(Code change snippets)
········

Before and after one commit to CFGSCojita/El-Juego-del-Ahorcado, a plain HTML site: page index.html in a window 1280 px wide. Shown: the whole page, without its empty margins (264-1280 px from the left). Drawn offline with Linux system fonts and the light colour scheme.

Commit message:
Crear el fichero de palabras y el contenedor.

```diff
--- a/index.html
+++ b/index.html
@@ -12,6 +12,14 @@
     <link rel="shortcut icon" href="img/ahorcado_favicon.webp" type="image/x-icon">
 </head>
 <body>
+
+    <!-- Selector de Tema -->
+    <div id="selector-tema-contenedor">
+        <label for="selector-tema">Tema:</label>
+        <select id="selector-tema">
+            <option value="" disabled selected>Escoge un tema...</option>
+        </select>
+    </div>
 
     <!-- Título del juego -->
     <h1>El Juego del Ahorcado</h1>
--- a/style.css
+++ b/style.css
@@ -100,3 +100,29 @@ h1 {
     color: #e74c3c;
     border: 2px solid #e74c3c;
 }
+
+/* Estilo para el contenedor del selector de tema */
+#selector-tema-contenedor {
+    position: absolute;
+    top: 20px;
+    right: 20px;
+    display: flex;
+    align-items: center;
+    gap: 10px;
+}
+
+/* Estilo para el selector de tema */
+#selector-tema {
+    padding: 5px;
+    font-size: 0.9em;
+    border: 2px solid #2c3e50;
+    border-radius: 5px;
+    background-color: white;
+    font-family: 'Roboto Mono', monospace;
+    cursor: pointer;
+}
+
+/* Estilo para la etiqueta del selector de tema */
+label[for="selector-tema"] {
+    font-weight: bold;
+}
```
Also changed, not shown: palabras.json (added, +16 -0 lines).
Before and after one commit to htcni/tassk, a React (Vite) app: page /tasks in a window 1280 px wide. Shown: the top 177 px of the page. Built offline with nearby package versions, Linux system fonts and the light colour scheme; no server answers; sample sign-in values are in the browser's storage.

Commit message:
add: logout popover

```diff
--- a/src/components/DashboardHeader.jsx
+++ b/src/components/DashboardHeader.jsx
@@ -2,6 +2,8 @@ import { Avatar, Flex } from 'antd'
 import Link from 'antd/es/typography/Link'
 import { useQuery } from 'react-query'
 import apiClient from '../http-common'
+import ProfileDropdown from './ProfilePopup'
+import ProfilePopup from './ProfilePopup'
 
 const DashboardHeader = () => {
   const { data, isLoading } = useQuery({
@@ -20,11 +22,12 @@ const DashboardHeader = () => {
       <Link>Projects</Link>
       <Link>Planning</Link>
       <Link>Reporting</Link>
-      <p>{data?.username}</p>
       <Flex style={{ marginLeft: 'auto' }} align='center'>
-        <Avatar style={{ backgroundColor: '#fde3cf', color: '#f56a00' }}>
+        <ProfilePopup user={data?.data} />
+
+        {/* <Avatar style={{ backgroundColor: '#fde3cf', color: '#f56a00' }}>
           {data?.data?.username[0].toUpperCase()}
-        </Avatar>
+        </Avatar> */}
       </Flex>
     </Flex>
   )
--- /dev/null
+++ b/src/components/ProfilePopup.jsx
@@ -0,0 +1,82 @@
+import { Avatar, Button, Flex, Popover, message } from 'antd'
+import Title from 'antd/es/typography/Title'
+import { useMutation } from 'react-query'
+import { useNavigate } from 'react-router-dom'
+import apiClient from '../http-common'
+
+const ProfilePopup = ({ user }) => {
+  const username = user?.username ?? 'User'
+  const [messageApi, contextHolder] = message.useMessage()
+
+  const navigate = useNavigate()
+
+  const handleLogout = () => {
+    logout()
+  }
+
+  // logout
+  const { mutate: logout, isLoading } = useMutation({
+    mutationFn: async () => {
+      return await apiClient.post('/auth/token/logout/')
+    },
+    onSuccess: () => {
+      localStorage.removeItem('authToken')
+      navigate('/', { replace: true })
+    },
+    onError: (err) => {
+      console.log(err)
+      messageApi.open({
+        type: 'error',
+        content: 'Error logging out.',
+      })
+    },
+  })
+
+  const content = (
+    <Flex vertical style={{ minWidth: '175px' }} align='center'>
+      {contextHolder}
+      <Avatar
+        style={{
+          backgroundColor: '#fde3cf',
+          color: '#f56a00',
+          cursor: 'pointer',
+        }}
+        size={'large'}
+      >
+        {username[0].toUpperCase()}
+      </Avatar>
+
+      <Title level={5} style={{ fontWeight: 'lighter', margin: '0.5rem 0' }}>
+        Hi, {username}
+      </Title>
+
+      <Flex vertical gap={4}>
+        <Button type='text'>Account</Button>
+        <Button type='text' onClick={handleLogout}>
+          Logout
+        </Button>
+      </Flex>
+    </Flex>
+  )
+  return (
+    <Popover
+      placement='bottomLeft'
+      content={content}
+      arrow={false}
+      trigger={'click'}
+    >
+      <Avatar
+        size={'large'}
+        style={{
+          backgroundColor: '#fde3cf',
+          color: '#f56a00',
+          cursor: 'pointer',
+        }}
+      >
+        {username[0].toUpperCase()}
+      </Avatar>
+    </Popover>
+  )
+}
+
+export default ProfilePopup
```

········

*PROBLEM TO WORK ON:*
Within the records, on how many lines does the word "import" appear? Provide the number alone.

*OUTPUT FOR THIS TASK:*
11